In a March 13 session, BC member Steve DelBianco pressed ICANN CEO Goran Marby and other executives and directors repeatedly on this point.
“If they [the DPAs] respond ‘Yes, that’s sufficient,’ we won’t know whether it was necessary,” DelBianco said, worried that the Cookbook guts Whois more than is required.
NetChoice — a group that represents online retailers, including Overstock.com, eBay and PayPal — argues that the Baker administration doesn’t have the authority to tax businesses with no actual presence in Massachusetts.
The group filed a legal challenge earlier this year blocking a similar policy that was supposed to go into effect July 1. Revenue officials rewrote the rules to get around issues raised by a state judge and imposed a Oct. 1 start date for the new policy.
NetChoice Director Steve DelBianco said the case could set a precedent.
“Crutchfield’s lawsuit relies on an existing Virginia law designed to protect Virginia businesses from the reach of a tax collector from a state where the business has no physical presence whatsoever — which is exactly what Massachusetts is trying to do”
Debating the merits of not taxing Internet sales
Could a global congress on trust help control digital fear and greed
Why Massachusetts bailed on remote sales tax collection
Part 1: We’re losing the battle for online taxes and consumer privacy
Part 2: The ongoing war for privacy and security in the cloud
Part 3: How much online freedom did you lose in 2016?
Steve DelBianco of the NetChoice Coalition, a member of the Business Constituency, had similar doubts.
“Mitch [Stoltz] cited as an example that UK internet service providers were blocking child porn and since that might be cited as an example for trademark and copyright that we should, therefore, not block child porn at all,” he said. “I can’t conceive that’s really what EFF is thinking.”
The companies long have supported transferring oversight of the web’s address system to ICANN, a global nonprofit, at the urging of the Commerce Department.
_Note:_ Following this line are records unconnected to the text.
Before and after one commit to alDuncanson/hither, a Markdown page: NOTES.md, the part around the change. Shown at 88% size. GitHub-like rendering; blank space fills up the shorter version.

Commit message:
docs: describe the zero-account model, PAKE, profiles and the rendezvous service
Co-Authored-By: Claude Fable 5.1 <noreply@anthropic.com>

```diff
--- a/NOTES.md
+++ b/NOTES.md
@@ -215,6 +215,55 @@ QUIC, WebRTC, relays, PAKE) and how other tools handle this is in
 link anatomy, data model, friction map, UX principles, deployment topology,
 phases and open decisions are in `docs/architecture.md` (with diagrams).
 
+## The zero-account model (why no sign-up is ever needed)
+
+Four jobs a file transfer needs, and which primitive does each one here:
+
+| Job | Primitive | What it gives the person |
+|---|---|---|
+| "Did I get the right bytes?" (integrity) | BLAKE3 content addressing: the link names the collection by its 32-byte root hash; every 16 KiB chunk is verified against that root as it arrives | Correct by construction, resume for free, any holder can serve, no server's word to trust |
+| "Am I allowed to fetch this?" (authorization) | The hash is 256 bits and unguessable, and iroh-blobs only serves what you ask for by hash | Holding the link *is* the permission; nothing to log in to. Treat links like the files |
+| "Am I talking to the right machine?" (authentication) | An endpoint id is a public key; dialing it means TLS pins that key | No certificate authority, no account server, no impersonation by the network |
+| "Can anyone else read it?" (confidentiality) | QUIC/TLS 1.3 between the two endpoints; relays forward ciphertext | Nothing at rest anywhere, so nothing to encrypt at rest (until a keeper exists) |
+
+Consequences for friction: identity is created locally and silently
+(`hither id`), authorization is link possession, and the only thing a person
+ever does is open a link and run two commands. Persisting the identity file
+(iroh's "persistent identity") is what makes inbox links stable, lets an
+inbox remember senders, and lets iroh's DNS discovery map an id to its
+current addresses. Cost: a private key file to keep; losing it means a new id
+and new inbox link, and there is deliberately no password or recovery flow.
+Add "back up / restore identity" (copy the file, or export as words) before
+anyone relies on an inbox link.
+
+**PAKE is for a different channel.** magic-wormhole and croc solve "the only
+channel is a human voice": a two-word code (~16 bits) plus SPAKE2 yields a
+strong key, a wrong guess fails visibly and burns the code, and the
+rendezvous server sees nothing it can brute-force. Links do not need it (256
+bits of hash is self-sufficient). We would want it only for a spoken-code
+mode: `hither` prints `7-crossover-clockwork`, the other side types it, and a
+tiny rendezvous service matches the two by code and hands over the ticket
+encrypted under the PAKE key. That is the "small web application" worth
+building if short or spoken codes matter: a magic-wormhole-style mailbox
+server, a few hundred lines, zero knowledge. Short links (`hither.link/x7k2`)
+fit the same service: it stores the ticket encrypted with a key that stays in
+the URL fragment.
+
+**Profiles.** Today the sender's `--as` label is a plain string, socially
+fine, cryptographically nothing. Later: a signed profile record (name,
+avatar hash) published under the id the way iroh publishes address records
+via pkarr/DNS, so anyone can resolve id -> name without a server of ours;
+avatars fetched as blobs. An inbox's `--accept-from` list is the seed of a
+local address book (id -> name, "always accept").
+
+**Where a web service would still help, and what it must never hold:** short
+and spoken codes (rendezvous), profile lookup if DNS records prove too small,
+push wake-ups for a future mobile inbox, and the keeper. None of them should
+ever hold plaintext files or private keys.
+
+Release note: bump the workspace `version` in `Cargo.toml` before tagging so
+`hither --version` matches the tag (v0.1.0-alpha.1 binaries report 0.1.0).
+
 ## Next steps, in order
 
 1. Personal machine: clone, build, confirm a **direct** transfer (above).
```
Its other supporters include trade organizations like ACT – The App Association and Netchoice, companies including Mozilla and groups like the Internet Society.
“That was politically charged rhetoric that was designed to attract attention to an otherwise obscure, technical topic,” said Steve DelBianco of Netchoice, a trade association of e-commerce businesses. “But no serious study of the actual issue would match that rhetoric in any way.”
DelBianco, the trade association head, said he “doesn’t agree with most of the concerns expressed in the lawsuit.” Texas Sen. John Cornyn, a Republican, wished the lawsuit well, adding that there are “a lot of unanswered questions that need to be answered.”
The Internet Association – which represents Google, Amazon, Facebook et al – plus the Internet Society, Internet Infrastructure Coalition, NetChoice, ARIN and a number of individuals have filed an amicus brief [PDF] in Texas court on the eve of a hearing seeking a temporary restraining order against the Department of Commerce (DoC).